The Technological Singularity is the hypothesized creation, usually via AI or brain-computer interfaces, of smarter-than-human entities who rapidly accelerate technological progress beyond the capability of human beings to participate meaningfully in said progress. Futurists have varying opinions regarding the timing and consequences of such an event.
I. J. Good first explored the idea of an "intelligence explosion", arguing that machines surpassing human intellect should be capable of recursively augmenting their own mental abilities until they vastly exceed those of their creators. Vernor Vinge later popularized the Singularity in the 1980s with lectures, essays, and science fiction. More recently, some AI researchers have voiced concern over the Singularity's potential dangers.
Some futurists, such as Ray Kurzweil, consider it part of a long-term pattern of accelerating change that generalizes Moore's law to technologies predating the integrated circuit. Critics of this interpretation consider it an example of static analysis.

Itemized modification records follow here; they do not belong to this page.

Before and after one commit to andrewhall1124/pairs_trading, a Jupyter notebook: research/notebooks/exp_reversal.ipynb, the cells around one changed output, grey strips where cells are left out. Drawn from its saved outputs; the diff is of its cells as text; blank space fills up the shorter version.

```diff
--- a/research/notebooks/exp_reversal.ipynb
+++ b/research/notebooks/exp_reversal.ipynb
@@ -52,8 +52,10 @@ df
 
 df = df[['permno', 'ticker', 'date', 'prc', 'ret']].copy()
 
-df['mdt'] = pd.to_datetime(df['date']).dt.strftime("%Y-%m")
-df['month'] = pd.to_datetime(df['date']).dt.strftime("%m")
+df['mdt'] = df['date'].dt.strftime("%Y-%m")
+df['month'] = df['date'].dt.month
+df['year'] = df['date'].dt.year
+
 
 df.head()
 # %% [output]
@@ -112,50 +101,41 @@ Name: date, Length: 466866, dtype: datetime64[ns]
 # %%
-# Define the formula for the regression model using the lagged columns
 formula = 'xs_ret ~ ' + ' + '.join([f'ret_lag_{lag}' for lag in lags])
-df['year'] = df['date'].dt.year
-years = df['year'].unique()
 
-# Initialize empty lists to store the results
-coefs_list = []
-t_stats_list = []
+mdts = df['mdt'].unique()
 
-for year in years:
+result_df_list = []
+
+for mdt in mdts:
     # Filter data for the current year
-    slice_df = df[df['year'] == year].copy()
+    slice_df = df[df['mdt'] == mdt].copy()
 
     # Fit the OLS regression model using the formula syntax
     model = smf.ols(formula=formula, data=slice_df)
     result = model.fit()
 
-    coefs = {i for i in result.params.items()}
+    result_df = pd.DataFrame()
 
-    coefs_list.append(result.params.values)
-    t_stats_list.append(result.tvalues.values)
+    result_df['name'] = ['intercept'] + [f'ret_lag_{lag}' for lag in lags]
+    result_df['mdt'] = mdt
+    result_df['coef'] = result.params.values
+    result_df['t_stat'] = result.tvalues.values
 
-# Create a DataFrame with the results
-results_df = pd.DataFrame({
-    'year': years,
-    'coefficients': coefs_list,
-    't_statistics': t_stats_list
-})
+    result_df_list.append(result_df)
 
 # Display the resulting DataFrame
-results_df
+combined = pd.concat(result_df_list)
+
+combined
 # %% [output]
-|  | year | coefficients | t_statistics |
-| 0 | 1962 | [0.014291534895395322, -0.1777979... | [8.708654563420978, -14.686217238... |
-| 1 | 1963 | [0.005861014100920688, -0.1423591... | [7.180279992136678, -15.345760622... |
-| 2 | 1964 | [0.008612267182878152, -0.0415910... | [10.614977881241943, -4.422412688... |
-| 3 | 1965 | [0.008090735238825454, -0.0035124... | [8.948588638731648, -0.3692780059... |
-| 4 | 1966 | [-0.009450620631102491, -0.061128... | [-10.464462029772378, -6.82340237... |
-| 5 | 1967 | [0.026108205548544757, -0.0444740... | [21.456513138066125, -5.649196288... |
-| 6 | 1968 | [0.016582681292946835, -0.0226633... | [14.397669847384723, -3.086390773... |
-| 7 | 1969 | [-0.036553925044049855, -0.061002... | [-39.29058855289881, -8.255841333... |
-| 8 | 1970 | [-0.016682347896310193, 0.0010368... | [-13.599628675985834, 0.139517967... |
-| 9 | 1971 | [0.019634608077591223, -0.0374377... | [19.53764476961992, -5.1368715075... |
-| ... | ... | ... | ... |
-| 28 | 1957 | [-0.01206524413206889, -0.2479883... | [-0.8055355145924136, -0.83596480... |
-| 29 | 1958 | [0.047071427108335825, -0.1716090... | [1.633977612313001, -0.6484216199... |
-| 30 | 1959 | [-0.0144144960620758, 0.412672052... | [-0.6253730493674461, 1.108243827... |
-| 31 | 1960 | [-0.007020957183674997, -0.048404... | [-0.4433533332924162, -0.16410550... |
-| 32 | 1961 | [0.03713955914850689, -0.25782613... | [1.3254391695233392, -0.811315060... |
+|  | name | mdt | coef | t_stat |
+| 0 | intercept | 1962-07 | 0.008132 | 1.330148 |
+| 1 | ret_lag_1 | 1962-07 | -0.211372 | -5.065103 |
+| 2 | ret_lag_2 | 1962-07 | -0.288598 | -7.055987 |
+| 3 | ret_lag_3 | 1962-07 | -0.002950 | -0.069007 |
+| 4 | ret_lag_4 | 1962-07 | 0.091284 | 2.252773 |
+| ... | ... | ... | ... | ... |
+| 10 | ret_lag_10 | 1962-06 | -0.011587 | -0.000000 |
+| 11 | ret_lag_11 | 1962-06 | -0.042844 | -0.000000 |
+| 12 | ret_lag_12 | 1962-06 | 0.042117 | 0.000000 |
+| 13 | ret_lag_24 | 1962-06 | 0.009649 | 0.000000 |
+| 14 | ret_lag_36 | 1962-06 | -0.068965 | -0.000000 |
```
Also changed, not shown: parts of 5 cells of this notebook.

The Singularity has also been featured prominently in science fiction works by a plethora of authors.